that they’ve yet to appear on an American stage.
Camel’s music is based on the intricate textures woven by multi-keyboardist Peter Bardens and guitarist Andy Latimer; each movement (a more appropriate term than song in the case of Camel) is structured to achieve the maximum effect from the chordal progression. The overall effect is a series of richly developed pieces similar in style to some of the earlier work of Focus. Comparisons, as always, are odious, though useful as a jumping-off point.
And jumping-off is just what Camel does. What other group would develop a concept album about lunar lunacy and bring the message across via some extremely tasteful jazz organ riffs from Peter Bardens?

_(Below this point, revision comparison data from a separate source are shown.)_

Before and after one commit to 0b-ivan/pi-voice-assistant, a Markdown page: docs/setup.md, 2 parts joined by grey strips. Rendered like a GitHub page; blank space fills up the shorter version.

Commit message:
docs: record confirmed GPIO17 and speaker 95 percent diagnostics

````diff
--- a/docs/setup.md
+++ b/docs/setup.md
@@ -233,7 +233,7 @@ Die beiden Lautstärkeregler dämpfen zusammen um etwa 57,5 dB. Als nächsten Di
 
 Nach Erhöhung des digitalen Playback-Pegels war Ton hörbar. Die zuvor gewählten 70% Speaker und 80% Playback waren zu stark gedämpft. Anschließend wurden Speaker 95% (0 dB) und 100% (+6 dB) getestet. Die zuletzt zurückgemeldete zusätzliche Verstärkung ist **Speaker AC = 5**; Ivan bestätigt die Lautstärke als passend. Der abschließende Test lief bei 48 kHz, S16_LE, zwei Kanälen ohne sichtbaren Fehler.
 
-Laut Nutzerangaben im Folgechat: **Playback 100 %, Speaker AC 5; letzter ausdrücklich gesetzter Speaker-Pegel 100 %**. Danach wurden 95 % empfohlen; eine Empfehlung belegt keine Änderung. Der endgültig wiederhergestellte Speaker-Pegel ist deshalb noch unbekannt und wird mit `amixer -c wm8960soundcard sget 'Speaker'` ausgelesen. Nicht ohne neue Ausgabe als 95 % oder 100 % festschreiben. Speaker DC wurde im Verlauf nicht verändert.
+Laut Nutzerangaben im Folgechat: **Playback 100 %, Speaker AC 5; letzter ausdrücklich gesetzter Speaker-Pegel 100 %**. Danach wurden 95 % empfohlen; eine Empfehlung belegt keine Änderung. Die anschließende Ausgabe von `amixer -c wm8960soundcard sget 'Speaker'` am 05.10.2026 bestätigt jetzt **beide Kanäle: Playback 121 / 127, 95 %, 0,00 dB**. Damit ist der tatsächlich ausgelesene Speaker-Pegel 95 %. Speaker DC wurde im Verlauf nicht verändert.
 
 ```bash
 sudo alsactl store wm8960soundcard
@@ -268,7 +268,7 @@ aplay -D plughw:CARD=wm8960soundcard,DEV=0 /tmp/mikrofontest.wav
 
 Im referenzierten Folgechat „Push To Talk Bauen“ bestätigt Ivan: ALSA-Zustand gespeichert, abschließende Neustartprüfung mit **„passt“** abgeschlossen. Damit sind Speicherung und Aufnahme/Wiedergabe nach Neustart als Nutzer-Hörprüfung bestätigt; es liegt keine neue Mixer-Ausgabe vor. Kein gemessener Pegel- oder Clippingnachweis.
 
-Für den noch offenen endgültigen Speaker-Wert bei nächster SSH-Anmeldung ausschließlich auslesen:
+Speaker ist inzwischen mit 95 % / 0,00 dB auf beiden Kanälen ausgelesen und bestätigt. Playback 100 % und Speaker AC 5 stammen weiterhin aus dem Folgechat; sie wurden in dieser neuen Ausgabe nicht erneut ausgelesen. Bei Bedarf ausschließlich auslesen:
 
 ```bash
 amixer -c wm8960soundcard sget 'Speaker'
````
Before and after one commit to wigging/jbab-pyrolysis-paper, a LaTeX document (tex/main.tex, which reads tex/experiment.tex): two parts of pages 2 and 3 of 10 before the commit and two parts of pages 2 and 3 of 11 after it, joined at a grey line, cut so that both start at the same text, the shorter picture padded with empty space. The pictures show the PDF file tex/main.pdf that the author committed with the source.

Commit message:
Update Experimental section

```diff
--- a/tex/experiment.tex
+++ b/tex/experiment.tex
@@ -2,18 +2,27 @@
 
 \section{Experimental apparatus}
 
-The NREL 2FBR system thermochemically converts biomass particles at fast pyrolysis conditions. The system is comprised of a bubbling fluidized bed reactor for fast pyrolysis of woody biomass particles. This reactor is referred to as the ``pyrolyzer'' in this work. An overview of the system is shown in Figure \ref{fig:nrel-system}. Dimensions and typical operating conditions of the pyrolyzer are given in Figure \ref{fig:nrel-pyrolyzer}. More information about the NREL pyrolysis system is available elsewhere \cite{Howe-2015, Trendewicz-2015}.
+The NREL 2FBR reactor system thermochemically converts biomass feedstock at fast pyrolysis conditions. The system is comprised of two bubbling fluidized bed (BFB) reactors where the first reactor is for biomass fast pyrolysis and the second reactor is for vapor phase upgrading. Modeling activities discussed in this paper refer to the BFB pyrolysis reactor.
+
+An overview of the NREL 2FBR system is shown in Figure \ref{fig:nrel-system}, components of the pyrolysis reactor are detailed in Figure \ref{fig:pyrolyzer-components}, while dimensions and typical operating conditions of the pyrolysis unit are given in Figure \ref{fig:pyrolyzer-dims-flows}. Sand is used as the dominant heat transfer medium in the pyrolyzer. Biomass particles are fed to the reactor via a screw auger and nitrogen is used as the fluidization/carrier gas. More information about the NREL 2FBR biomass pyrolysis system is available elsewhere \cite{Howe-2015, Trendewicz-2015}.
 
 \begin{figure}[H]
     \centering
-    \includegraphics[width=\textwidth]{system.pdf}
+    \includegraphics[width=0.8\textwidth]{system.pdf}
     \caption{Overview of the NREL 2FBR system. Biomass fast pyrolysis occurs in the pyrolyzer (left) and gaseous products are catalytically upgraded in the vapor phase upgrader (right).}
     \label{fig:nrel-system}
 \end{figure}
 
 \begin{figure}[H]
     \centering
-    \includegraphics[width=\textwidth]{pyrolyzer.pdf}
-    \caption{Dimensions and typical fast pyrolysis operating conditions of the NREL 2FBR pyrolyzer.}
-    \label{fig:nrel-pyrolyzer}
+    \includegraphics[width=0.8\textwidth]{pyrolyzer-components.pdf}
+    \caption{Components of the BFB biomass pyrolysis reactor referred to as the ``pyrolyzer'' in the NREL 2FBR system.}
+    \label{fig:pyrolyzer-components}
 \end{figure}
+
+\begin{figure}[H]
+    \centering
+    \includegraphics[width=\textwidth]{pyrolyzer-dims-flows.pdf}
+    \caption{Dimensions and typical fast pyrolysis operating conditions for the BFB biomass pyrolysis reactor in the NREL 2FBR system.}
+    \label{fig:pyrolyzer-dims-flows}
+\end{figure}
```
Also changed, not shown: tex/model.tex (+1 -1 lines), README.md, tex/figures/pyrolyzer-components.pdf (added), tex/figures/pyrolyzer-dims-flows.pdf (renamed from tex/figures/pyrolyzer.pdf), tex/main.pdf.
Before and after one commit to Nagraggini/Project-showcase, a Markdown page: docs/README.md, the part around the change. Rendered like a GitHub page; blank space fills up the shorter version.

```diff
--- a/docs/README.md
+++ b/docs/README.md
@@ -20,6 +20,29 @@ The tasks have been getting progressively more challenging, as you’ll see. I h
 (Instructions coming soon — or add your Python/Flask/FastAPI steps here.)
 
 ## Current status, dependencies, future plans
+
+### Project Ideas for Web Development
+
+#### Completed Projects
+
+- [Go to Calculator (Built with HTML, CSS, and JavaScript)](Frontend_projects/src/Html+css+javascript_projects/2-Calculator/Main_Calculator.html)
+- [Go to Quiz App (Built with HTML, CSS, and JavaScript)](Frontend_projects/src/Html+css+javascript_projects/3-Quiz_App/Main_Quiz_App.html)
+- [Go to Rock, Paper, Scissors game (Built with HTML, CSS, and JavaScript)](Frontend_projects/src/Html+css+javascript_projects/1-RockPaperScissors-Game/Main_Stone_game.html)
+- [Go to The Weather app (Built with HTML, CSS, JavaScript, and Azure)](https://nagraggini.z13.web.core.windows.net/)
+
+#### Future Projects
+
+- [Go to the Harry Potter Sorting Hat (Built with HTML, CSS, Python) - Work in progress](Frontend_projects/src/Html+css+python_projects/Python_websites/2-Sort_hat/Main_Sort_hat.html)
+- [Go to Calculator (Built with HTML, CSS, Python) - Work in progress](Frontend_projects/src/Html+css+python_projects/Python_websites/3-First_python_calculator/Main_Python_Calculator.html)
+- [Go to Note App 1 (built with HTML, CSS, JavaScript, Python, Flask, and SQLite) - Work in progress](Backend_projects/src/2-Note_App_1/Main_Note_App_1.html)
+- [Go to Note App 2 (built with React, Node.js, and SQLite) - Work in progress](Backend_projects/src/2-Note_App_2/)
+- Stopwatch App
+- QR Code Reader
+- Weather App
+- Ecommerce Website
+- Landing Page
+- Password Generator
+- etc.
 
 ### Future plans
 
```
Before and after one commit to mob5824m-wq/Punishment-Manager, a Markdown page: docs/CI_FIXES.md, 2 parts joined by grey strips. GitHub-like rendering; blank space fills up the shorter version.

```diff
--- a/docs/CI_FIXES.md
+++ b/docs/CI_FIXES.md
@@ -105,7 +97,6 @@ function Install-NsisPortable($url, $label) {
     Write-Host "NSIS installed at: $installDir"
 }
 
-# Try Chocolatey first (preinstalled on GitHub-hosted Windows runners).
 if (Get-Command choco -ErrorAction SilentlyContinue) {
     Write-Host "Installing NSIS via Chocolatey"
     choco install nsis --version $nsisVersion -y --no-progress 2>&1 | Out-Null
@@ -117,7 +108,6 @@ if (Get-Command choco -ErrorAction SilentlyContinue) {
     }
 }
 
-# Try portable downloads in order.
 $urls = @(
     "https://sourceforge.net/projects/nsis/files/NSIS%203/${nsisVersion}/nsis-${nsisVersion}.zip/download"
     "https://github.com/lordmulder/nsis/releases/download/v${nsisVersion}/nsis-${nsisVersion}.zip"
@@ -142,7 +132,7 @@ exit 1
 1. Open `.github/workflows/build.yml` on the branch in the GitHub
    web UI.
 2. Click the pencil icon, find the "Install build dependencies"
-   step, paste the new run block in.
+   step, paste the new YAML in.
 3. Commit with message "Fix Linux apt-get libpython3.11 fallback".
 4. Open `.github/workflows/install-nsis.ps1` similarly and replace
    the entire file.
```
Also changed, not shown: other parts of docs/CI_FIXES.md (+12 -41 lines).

Camel has never been overly concerned with lyrics, preferring to let the music speak for itself. Riding wave after wave of lunar mellotron and synthesizer, the music moves with a pace that suggests extraterrestrial travel—always in motion toward some defined end, but without any feeling of past or future. Just when you find yourself drifting away into the cosmos, the music rips out into a high-energy spin led by the guitar of Andy Latimer.
Camel is a band whose time to make waves in the U.S. has arrived—anyone who can develop the kind of following this band has must have something on the ball.
They’re not for everyone’s taste—working in the area of progressive music always opens the door to charges of pomposity. Camel’s been through that particular little mud-slinging rut by now. Last year they were voted the Brightest Hope in the Melody Maker Readers’ Poll; this year, they’re fulfilling that promise.
CAMEL’S BEST HUMPS: “Chord Change”, “Another Night”, “Air Born”